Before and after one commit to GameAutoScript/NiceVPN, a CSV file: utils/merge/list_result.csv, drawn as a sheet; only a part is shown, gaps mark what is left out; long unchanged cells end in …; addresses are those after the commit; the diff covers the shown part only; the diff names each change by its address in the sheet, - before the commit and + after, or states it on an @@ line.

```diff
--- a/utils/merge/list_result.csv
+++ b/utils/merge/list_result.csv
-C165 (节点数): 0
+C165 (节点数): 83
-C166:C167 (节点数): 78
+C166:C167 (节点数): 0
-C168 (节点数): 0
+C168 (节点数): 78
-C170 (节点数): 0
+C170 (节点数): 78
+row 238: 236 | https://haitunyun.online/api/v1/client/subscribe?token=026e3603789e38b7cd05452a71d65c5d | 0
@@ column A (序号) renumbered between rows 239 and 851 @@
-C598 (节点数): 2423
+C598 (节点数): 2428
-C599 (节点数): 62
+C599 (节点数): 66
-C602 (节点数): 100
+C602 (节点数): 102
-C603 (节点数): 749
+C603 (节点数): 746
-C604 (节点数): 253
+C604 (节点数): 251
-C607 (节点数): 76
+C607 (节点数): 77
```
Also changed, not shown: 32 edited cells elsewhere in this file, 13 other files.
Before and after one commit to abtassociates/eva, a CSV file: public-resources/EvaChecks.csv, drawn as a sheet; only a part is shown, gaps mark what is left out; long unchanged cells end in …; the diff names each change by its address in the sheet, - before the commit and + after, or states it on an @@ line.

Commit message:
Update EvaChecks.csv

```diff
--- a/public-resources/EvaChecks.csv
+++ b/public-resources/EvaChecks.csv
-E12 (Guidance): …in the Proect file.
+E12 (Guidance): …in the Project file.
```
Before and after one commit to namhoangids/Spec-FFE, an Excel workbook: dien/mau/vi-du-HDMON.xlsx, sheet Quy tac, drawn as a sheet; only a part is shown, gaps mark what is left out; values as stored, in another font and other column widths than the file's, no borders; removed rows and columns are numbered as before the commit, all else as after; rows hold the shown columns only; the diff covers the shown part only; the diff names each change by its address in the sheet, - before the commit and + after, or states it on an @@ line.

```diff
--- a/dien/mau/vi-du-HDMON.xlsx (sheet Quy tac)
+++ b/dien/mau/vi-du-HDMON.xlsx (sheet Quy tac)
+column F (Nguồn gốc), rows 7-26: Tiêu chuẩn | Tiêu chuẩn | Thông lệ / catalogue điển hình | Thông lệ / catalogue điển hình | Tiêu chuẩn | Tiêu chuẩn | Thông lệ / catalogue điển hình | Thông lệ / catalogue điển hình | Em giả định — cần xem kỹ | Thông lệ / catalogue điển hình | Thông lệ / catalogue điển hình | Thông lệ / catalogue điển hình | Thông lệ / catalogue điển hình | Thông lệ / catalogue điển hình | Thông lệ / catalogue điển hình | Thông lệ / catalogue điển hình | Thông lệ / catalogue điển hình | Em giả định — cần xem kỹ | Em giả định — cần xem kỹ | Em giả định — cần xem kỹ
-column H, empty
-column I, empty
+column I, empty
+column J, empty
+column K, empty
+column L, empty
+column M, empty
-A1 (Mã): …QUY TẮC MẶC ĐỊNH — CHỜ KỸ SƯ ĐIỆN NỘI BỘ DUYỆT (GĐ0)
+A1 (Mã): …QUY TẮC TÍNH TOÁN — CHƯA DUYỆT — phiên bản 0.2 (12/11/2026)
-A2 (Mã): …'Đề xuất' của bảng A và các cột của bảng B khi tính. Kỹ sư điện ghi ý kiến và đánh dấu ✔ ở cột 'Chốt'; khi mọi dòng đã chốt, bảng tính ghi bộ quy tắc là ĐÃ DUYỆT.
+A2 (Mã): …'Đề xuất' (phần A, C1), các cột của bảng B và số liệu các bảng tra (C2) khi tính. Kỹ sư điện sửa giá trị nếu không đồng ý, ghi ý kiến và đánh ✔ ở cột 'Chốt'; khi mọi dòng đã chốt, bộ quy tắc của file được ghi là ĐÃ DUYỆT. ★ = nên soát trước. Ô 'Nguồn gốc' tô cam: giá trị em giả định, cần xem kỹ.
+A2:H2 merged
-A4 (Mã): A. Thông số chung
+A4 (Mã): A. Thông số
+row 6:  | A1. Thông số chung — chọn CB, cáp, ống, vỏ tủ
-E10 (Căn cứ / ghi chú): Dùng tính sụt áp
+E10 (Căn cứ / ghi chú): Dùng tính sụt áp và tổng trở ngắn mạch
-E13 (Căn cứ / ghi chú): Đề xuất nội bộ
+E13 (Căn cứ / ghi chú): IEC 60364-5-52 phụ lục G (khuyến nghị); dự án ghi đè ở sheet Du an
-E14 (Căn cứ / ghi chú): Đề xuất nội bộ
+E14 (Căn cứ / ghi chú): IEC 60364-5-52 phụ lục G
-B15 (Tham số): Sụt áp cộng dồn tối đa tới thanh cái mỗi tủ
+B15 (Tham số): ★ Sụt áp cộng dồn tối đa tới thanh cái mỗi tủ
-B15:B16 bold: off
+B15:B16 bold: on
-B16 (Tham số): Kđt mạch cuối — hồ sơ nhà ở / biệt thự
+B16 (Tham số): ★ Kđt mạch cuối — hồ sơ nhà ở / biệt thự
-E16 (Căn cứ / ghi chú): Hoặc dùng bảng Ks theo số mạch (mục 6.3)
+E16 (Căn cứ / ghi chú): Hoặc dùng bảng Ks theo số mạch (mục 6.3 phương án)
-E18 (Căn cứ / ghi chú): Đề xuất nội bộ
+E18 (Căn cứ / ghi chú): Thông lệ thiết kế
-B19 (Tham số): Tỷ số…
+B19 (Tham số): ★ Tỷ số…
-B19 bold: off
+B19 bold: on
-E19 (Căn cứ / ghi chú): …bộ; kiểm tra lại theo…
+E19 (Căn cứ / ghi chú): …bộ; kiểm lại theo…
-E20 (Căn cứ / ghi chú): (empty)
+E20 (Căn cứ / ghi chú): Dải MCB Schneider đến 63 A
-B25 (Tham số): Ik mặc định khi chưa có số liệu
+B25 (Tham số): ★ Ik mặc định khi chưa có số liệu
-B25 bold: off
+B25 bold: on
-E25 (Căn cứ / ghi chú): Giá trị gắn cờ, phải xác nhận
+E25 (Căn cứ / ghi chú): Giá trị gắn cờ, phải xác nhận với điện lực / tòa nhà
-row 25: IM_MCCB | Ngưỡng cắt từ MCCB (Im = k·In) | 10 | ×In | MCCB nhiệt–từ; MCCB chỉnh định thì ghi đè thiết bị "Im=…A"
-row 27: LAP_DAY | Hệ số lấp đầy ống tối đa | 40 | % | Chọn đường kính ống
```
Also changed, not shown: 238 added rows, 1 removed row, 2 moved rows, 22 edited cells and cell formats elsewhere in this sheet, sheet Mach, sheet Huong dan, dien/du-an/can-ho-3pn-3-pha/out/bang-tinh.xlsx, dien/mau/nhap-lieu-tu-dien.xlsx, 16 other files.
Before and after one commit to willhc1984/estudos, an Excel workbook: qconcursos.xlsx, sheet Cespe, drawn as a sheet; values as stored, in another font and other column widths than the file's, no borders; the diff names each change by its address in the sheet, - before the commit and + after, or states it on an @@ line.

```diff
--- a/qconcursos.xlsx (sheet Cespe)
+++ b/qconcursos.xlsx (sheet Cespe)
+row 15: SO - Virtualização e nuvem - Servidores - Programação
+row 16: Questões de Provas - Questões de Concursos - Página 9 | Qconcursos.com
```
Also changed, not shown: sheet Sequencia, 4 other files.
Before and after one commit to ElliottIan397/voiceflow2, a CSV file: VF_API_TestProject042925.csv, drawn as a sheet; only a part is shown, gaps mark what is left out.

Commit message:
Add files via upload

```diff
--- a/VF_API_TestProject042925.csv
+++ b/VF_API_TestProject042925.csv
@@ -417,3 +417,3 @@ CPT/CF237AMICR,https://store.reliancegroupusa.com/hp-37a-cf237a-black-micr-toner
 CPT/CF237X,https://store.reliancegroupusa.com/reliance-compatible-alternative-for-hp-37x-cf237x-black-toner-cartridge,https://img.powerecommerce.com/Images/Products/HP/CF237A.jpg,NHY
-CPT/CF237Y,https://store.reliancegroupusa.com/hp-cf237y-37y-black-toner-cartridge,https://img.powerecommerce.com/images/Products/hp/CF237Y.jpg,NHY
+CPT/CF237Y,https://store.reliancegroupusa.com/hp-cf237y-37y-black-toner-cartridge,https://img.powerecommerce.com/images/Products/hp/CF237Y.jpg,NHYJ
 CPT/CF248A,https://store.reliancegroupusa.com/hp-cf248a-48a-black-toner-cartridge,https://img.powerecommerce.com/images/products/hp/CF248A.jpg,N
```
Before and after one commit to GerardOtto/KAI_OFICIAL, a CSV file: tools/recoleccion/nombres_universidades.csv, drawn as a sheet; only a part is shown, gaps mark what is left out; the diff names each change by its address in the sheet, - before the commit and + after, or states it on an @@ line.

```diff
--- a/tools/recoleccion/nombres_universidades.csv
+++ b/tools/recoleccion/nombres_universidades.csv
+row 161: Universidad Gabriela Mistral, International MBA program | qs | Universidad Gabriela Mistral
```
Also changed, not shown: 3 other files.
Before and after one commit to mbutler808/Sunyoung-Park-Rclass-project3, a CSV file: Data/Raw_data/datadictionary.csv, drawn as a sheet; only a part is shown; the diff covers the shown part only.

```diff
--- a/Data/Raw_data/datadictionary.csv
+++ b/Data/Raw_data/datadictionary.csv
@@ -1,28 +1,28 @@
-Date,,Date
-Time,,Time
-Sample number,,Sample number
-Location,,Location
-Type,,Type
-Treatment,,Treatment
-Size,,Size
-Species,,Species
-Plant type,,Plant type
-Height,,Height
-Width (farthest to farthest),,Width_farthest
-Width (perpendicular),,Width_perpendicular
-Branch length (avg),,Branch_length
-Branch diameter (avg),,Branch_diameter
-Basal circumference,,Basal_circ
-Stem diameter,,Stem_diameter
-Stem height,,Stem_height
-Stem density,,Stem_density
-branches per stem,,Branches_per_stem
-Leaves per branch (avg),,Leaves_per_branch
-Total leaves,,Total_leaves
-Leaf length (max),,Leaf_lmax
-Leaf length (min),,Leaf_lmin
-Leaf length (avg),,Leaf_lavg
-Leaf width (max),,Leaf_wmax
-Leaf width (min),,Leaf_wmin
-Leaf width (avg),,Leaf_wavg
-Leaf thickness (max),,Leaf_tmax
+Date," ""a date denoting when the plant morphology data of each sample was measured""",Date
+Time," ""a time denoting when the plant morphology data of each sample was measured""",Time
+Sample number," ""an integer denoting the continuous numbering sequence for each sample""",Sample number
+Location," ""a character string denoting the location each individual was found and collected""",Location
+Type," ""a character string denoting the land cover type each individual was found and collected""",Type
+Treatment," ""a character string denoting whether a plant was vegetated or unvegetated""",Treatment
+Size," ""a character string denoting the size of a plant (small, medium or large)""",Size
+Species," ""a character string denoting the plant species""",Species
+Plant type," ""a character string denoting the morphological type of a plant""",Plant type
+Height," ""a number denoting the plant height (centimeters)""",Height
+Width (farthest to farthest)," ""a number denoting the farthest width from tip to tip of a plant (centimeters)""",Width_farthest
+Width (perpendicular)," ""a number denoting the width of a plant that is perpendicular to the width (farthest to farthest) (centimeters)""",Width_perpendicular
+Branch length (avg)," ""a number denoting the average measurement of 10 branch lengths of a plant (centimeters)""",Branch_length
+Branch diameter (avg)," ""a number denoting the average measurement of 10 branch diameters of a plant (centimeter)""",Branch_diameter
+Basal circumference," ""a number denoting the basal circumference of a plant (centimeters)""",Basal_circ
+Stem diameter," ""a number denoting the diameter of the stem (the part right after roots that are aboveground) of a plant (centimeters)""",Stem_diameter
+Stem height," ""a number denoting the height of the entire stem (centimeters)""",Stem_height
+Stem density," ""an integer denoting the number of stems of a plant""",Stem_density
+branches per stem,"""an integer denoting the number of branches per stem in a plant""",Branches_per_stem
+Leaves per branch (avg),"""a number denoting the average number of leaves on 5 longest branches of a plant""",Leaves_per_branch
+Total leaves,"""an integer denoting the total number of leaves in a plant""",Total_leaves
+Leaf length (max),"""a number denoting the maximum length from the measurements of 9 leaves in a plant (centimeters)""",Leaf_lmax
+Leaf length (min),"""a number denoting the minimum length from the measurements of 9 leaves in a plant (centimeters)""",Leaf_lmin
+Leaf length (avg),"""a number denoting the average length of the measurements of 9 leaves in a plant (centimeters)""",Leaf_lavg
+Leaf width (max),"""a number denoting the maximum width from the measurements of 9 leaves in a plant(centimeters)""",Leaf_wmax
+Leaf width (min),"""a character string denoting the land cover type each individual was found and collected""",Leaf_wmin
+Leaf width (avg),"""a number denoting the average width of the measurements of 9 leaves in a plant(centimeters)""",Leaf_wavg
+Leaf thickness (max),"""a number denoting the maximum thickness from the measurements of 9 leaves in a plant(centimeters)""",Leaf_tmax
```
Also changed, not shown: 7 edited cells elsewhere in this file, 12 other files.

....................

Requirement
In the material above, find each line that contains the word "bold", and select it.

Result of this task
-B15:B16 bold: off
+B15:B16 bold: on
-B19 bold: off
+B19 bold: on
-B25 bold: off
+B25 bold: on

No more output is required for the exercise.